▶ **Records for processing**
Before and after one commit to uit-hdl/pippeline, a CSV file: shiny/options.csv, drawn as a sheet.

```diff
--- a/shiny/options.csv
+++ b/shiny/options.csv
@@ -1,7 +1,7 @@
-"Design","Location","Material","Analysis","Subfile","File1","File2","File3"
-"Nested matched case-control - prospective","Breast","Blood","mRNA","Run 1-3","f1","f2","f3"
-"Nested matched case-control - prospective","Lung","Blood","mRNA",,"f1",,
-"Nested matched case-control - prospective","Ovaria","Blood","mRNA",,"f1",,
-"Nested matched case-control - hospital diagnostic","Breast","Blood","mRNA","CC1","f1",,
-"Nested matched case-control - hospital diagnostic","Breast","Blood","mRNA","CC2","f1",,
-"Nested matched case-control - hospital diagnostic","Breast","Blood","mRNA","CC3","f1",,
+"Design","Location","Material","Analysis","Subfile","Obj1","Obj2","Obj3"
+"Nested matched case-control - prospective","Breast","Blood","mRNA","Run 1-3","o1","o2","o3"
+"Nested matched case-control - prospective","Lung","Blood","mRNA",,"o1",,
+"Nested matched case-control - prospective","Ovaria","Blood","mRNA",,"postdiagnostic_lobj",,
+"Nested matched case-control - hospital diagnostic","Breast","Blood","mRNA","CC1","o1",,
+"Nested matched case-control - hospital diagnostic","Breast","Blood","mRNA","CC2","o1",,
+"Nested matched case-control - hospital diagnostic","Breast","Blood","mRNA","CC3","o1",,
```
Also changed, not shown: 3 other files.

▶ **What is expected**
Could you write out all of the entries precisely as they stand?

▶ **Exercise output**
Before and after one commit to uit-hdl/pippeline, a CSV file: shiny/options.csv, drawn as a sheet.

```diff
--- a/shiny/options.csv
+++ b/shiny/options.csv
@@ -1,7 +1,7 @@
-"Design","Location","Material","Analysis","Subfile","File1","File2","File3"
-"Nested matched case-control - prospective","Breast","Blood","mRNA","Run 1-3","f1","f2","f3"
-"Nested matched case-control - prospective","Lung","Blood","mRNA",,"f1",,
-"Nested matched case-control - prospective","Ovaria","Blood","mRNA",,"f1",,
-"Nested matched case-control - hospital diagnostic","Breast","Blood","mRNA","CC1","f1",,
-"Nested matched case-control - hospital diagnostic","Breast","Blood","mRNA","CC2","f1",,
-"Nested matched case-control - hospital diagnostic","Breast","Blood","mRNA","CC3","f1",,
+"Design","Location","Material","Analysis","Subfile","Obj1","Obj2","Obj3"
+"Nested matched case-control - prospective","Breast","Blood","mRNA","Run 1-3","o1","o2","o3"
+"Nested matched case-control - prospective","Lung","Blood","mRNA",,"o1",,
+"Nested matched case-control - prospective","Ovaria","Blood","mRNA",,"postdiagnostic_lobj",,
+"Nested matched case-control - hospital diagnostic","Breast","Blood","mRNA","CC1","o1",,
+"Nested matched case-control - hospital diagnostic","Breast","Blood","mRNA","CC2","o1",,
+"Nested matched case-control - hospital diagnostic","Breast","Blood","mRNA","CC3","o1",,
```
Also changed, not shown: 3 other files.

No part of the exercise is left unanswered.